My sister and I would talk of our secret dreams and hopes, the adolescent ramblings of curious children.
Some nights we even had the same dreams.

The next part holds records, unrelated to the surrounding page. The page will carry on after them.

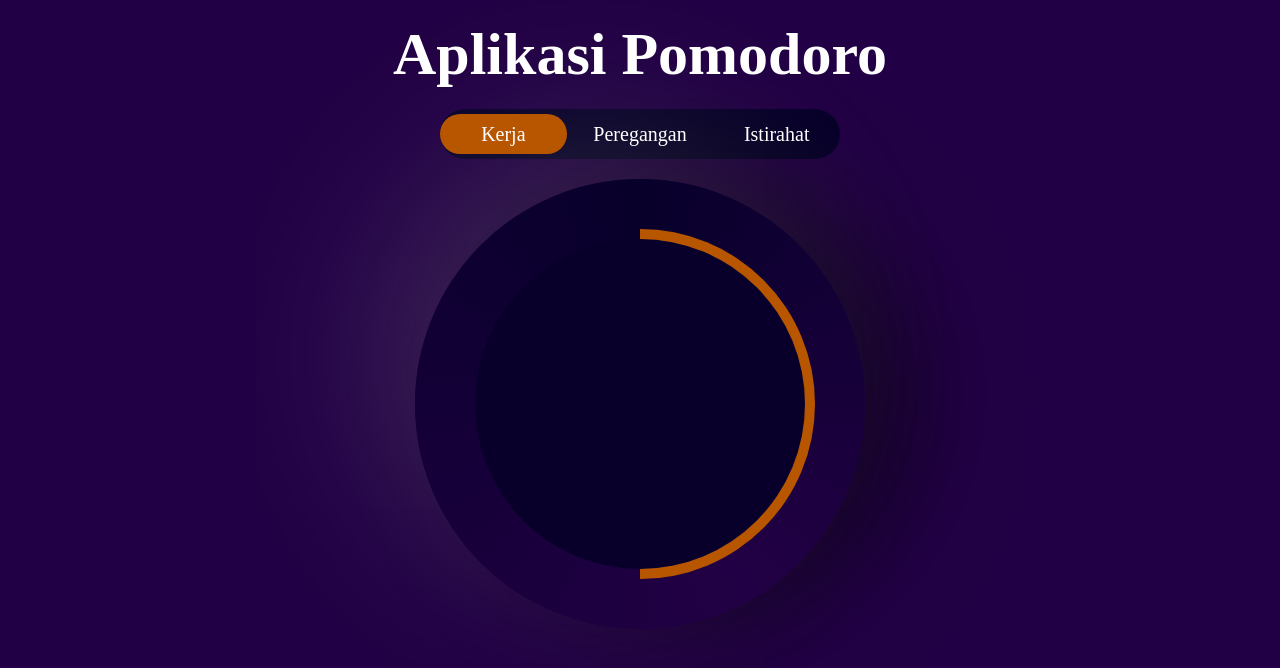
Repository: sellayspy/aplikasiPomodoro
Page: /
The author's editor kept a copy of each file at every save. The page is drawn from the files as they stood at one save, then again after the next save.
The browser window is 1280 px wide. The pictures show the whole page.
The project was rebuilt for these pictures with package versions that can differ from the ones it lists, and the page was loaded fresh each time. Also part of the build but not shown: vite.config.js.

Above is the page before, as saved 2024-11-25 14:14:25.

### index.html
<!DOCTYPE html>
<html lang="en">
  <head>
    <meta charset="UTF-8" />
    <link rel="icon" type="image/svg+xml" href="/vite.svg" />
    <meta name="viewport" content="width=device-width, initial-scale=1.0" />
    <title>Aplikasi Pomodoro</title>
  </head>
  <body>
    <div id="root"></div>
    <script type="module" src="/src/main.jsx"></script>
  </body>
</html>

### src/main.jsx
import { StrictMode } from "react";
import { createRoot } from "react-dom/client";
import { createGlobalStyle, ThemeProvider } from "styled-components";
import App from "./App.jsx";

const GlobalStyle = createGlobalStyle`

*{
  margin: 0;
  padding: 0;
  box-sizing: border-box;
}

  html,body{
    background-color: ${(props) => props.theme.colors.bg};;
    font-size: 62.5%;
  }

  body{
    font-size: 1.6rem;
    color: white;
  }

`;

const theme = {
  colors: {
    primary: "#b85600",
    secondary: "#08002b",
    bg: "#220045",
  },
};

createRoot(document.getElementById("root")).render(
  <StrictMode>
    <ThemeProvider theme={theme}>
      <GlobalStyle />
      <App />
    </ThemeProvider>
  </StrictMode>
);

### src/App.jsx
import styled from "styled-components";
import Judul from "./components/Judul";
import Timer from "./components/Timer";

function App() {
  return (
    <>
      <Title>Aplikasi Pomodoro</Title>
      <Judul />
      <Timer />
    </>
  );
}

export default App;

const Title = styled.h1`
  font-size: 6rem;
  padding: 2rem 0;
  text-align: center;
`;

### src/components/Judul.jsx
import styled, { css } from "styled-components";
import { useState } from "react";

const Judul = () => {
  const [active, setActive] = useState(0);

  const handleJudulClick = (index) => {
    setActive(index);
  };
  return (
    <JudulContainer>
      {["Kerja", "Peregangan", "Istirahat"].map((tag, i) => (
        <Tag onClick={() => handleJudulClick(i)} active={active === i} key={i}>
          {tag}
        </Tag>
      ))}
    </JudulContainer>
  );
};

export default Judul;

const JudulContainer = styled.div`
  background: ${(props) => props.theme.colors.secondary};
  height: 5rem;
  width: 40rem;
  margin: 0 auto;
  border-radius: 5rem;
  display: flex;
  gap: 1rem;
  align-items: center;
`;

const Tag = styled.button`
  all: unset;
  height: 4rem;
  text-align: center;
  border-radius: 5rem;
  flex: 1;
  font-size: 2rem;

  ${({ active }) =>
    active &&
    css`
      background: ${(props) => props.theme.colors.primary};
    `}
`;

### src/components/Timer.jsx
import styled from "styled-components";
import TimerProgress from "./TimerProgress";

const Timer = () => {
  return (
    <TimerContainer>
      <TimerProgress />
    </TimerContainer>
  );
};

export default Timer;

const TimerContainer = styled.div`
  background: conic-gradient(
    ${(props) => props.theme.colors.secondary},
    ${(props) => props.theme.colors.bg} 150deg,
    ${(props) => props.theme.colors.secondary}
  );

  width: 45rem;
  height: 45rem;

  margin: 2rem auto;
  border-radius: 50%;
  display: grid;
  place-items: center;
  box-shadow: -50px -50px 150px rgba(158, 158, 158, 0.2),
    50px -10px 100px rgba(0, 0, 0, 0.5);
`;

### src/components/TimerProgress.jsx
import { useState } from "react";
import { RiProgress1Fill } from "react-icons/ri";
import styled from "styled-components";

const TimerProgress = () => {
  const [progress, setProgress] = useState(50);

  return (
    <OuterCircle progress={progress}>
      <InnerCircle></InnerCircle>
    </OuterCircle>
  );
};

export default TimerProgress;

const OuterCircle = styled.div`
  width: 35rem;
  height: 35rem;

  border-radius: 50%;
  display: grid;
  place-items: center;
  background: conic-gradient(
    ${(props) => props.theme.colors.primary} ${({ progress }) => progress}%,
    transparent ${({ progress }) => progress}%
  );
`;

const InnerCircle = styled.div`
  width: 33rem;
  height: 33rem;
  background: ${(props) => props.theme.colors.secondary};

  border-radius: 50%;
  display: grid;
  place-items: center;
`;

### src/components/Waktu.jsx
const Waktu = () => {
  return <div>Waktu</div>;
};

export default Waktu;

After the next save:
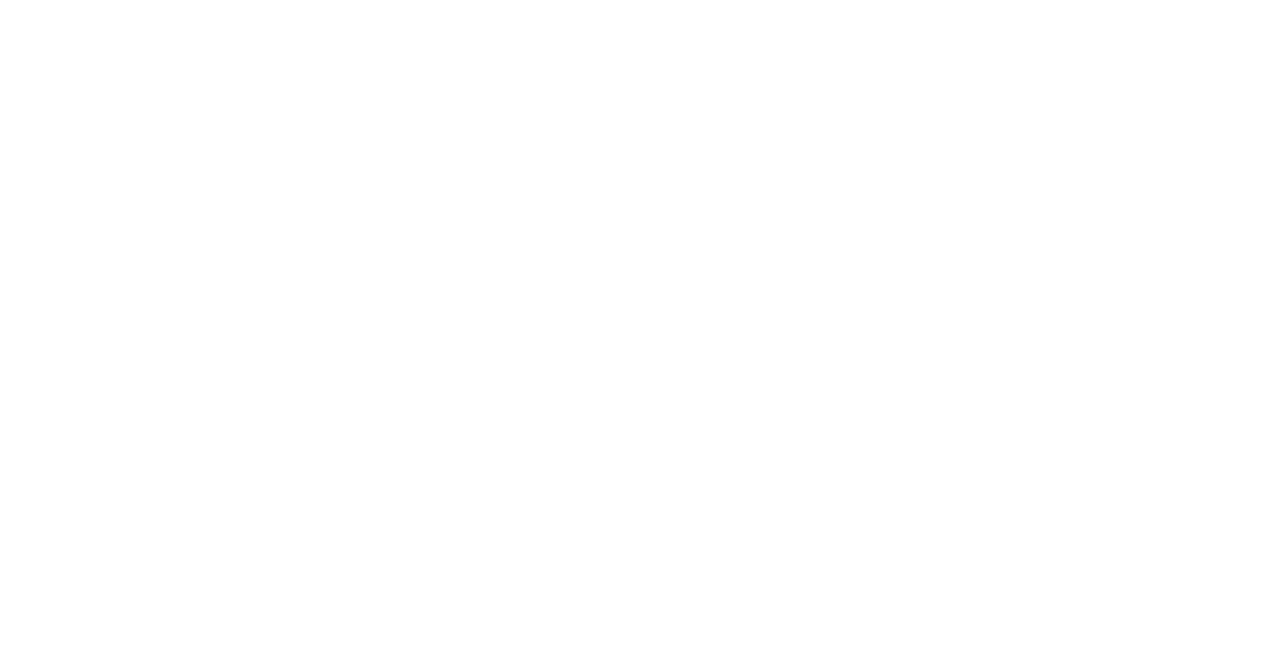
Console error: ReferenceError: Waktu is not defined
Saved 87 s later.
--- a/src/components/TimerProgress.jsx
+++ b/src/components/TimerProgress.jsx
@@ -7,7 +7,9 @@ const TimerProgress = () => {
 
   return (
     <OuterCircle progress={progress}>
-      <InnerCircle></InnerCircle>
+      <InnerCircle>
+        <Waktu />
+      </InnerCircle>
     </OuterCircle>
   );
 };

After the save that followed:
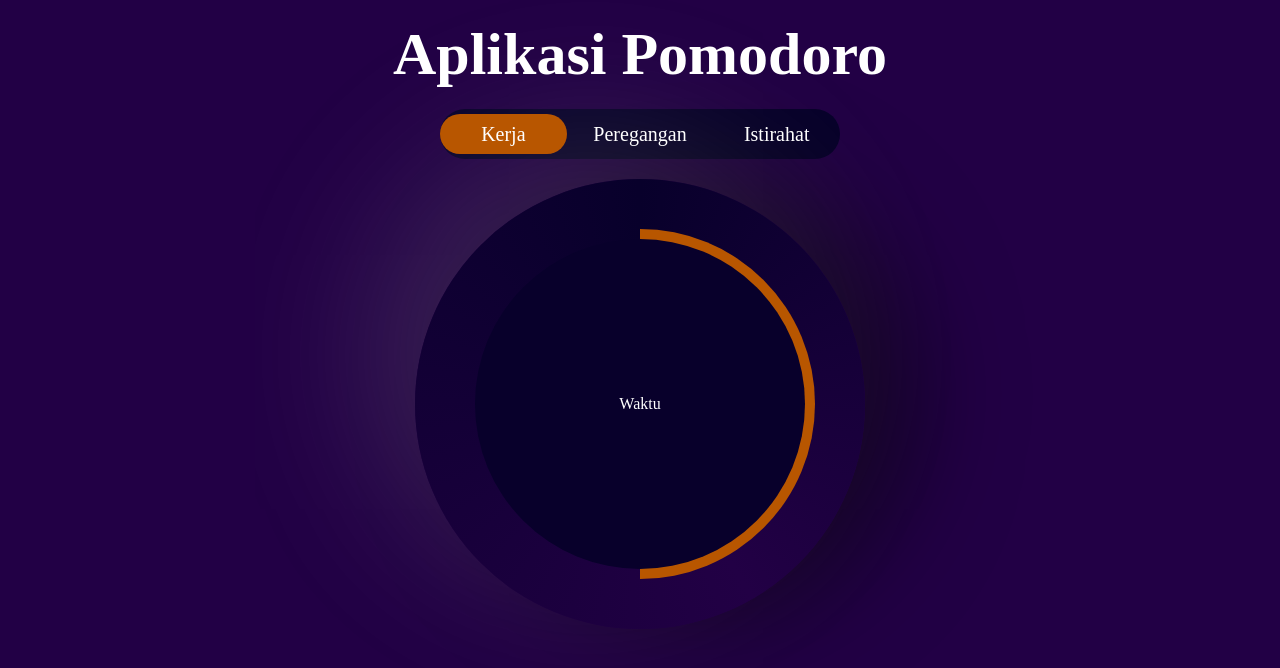
The error is gone.
Saved 38 s later.
--- a/src/components/TimerProgress.jsx
+++ b/src/components/TimerProgress.jsx
@@ -1,6 +1,6 @@
 import { useState } from "react";
-import { RiProgress1Fill } from "react-icons/ri";
 import styled from "styled-components";
+import Waktu from "./Waktu";
 
 const TimerProgress = () => {
   const [progress, setProgress] = useState(50);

Maybe that’s how it is with twins.
Most weekends were filled with a gathering of family and friends for an all day cook-out followed by a bonfire in the backyard, my personal signal to take out my guitar and sing a few songs.
I remember learning “Little Green Apples”, by Roger Miller to appease the crowd.
It was such a care free and wonderful time in my life that all but disappeared when the place got sold due to extenuating circumstances beyond my control.
Before it was put on the market I happened to be picking apples with the Pamela and the girls at an orchard that was a stone’s throw away from the place.
We left the orchard and took the turn towards the Camp.
They all knew where I was going.
And I just had to see it one last time.
Walking up the hill I caught a glimpse of the long dormant camp on the hill and my heart did a quick stutter-step and it surprised me.
There were so many sentimental moments locked deep inside this innocuous structure that it frightened me, the sacred ghosts of the past welcoming me back in a way I hadn’t expected.
The mind is a funny thing because the only thing I could think at the time was that my mother and father were so happy and healthy here – this was hallowed ground as far as I was concerned for a multitude of reasons.
I got out of the car and took it all in, every fiber of my being moving back in time towards the warm summers of my yesterdays.
It’s all still here, I thought, swallowing hard.
I was silent as I walked around the perimeter of the Camp soaking in all the weeping details; the chipping paint and overgrown weeds intensifying the loneliness and heartbreak of a place I could no longer call my own.
A part of me wanted to somehow embrace the little boy still inside me but I realized I’d grown far too old and jaded in my ways for that simple courtesy.
I asked Pamela to walk down the hill with the girls.
I couldn’t do this with my girls watching.
I stood on the porch where I’d spent so many star-filled nights dreaming about my up and coming wonderful life and I wept; I wept for a life that had turned out quite differently than I’d expected.
I’d lost so very much but then I thought about how much I actually gained.
What surprised me was that there were possibly more happy tears than sad ones.
The Camp was unexpectedly giving me back a precious gift.
I know that now.
I walked down the hill to the car and gave one more glance up the hill where I saw my mother flitting about watering her flowers in the sun and my father turning burgers on the decaying charcoal grill that he always talked about replacing.
He was drinking a can of Bud and laughing it up with old friends, just like old times.
And they were good.
As the billows of smoke from the grill moved past the front of the Camp, I could almost see the silhouette of a little boy on the porch waving goodbye.
In my heart, the Camp will always be there for me.
I only need to close my eyes and remember.